Required work>
Every line of the material below in which "tutorData" shows up is to be located and copied.

Data>
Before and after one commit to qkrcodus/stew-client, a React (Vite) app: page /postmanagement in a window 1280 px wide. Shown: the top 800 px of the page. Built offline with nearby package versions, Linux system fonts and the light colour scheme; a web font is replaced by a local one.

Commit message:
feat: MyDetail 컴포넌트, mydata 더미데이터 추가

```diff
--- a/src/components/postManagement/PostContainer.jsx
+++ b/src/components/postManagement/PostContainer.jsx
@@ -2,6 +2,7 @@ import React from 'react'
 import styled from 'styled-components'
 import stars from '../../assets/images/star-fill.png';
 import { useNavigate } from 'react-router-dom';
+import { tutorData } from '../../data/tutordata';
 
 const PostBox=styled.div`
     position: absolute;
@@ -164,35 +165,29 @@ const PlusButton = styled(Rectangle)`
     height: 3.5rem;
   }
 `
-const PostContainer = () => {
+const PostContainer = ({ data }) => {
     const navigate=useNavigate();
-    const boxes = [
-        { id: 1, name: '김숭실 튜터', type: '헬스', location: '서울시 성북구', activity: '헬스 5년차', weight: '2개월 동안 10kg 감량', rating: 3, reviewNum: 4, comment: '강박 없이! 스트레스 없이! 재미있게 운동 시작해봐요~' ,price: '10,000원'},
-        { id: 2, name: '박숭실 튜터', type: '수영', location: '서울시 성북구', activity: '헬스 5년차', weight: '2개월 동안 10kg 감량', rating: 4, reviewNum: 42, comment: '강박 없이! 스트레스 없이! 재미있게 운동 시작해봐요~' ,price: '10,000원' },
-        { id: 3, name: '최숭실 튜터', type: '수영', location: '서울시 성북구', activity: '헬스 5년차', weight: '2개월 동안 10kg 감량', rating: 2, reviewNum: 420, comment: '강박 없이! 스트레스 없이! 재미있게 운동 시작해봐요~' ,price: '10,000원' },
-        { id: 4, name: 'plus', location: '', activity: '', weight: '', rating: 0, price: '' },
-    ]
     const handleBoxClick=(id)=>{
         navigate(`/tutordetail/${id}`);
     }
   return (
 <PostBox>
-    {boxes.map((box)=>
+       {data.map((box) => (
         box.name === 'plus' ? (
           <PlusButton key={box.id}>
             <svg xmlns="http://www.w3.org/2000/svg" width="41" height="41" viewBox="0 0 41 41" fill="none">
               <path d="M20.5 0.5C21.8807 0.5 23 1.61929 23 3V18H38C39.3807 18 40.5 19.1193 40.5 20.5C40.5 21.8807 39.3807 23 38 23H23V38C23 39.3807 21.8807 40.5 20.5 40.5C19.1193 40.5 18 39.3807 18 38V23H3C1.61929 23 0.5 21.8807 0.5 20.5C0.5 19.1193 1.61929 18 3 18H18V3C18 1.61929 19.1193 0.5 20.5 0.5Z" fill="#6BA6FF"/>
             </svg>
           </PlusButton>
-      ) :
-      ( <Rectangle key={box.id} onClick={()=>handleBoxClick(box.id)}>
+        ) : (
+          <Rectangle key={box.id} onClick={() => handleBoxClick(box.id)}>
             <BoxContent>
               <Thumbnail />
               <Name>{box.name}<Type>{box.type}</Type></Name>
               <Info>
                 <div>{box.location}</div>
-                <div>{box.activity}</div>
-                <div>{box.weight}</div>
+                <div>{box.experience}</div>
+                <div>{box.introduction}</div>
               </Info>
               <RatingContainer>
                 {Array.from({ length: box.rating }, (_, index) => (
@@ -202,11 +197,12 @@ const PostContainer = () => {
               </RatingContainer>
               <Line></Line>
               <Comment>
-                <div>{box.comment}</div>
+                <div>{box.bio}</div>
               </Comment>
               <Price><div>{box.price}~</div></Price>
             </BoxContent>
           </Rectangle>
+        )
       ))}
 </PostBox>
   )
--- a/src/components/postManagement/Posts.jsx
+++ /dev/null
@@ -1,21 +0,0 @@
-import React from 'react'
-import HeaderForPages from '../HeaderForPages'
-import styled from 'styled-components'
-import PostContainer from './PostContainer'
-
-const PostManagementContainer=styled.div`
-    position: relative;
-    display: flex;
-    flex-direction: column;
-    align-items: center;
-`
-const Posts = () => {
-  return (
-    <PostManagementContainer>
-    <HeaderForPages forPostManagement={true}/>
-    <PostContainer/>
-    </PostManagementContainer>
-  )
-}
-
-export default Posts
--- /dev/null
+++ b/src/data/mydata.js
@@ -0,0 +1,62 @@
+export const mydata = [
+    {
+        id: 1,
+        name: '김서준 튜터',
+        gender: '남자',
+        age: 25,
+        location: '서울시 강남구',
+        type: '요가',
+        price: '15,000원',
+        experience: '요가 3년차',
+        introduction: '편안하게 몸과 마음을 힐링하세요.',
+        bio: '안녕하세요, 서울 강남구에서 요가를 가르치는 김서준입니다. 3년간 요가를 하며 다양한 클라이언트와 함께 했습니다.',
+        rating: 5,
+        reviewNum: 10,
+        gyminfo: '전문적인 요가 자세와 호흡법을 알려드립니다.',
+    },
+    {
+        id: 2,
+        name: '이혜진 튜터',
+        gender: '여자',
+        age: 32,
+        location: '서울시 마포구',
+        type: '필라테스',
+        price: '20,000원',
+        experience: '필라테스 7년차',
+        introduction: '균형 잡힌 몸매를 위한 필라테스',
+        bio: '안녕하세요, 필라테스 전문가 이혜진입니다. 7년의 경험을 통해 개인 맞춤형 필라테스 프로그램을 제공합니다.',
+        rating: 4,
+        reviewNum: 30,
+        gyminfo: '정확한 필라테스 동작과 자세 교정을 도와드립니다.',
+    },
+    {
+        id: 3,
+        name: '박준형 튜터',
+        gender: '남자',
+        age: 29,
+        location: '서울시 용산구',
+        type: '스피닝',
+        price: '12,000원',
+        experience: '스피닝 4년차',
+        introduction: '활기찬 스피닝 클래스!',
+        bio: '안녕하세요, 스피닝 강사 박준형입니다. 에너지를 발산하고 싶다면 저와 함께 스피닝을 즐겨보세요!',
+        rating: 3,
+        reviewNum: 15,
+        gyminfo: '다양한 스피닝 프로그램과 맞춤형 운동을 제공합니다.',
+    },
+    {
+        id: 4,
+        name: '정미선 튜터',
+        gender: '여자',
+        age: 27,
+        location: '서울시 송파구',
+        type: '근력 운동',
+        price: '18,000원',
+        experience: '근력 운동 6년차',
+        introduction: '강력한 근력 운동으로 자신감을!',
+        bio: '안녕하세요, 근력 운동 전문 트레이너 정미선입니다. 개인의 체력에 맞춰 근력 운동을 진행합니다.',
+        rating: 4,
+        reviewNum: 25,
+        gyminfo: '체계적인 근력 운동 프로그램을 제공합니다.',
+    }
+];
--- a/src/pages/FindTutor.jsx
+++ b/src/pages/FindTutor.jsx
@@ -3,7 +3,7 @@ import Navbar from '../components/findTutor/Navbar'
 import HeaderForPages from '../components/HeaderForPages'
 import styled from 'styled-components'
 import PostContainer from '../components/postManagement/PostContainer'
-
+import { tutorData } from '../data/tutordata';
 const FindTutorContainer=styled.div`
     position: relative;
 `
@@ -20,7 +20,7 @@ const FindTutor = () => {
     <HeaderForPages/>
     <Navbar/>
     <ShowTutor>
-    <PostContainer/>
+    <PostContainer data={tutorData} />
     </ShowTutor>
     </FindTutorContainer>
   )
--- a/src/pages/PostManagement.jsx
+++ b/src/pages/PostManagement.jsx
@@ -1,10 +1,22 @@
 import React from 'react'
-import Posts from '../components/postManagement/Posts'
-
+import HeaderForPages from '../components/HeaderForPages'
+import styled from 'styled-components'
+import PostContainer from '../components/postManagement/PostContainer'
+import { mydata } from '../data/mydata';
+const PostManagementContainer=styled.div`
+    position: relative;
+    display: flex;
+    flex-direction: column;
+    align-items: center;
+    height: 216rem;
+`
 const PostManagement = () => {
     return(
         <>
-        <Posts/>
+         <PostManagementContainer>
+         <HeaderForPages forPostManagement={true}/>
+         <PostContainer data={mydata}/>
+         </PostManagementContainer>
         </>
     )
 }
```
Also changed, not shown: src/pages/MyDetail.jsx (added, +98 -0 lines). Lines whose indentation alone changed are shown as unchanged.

Exercise result>
+import { tutorData } from '../../data/tutordata';
+import { tutorData } from '../data/tutordata';
+    <PostContainer data={tutorData} />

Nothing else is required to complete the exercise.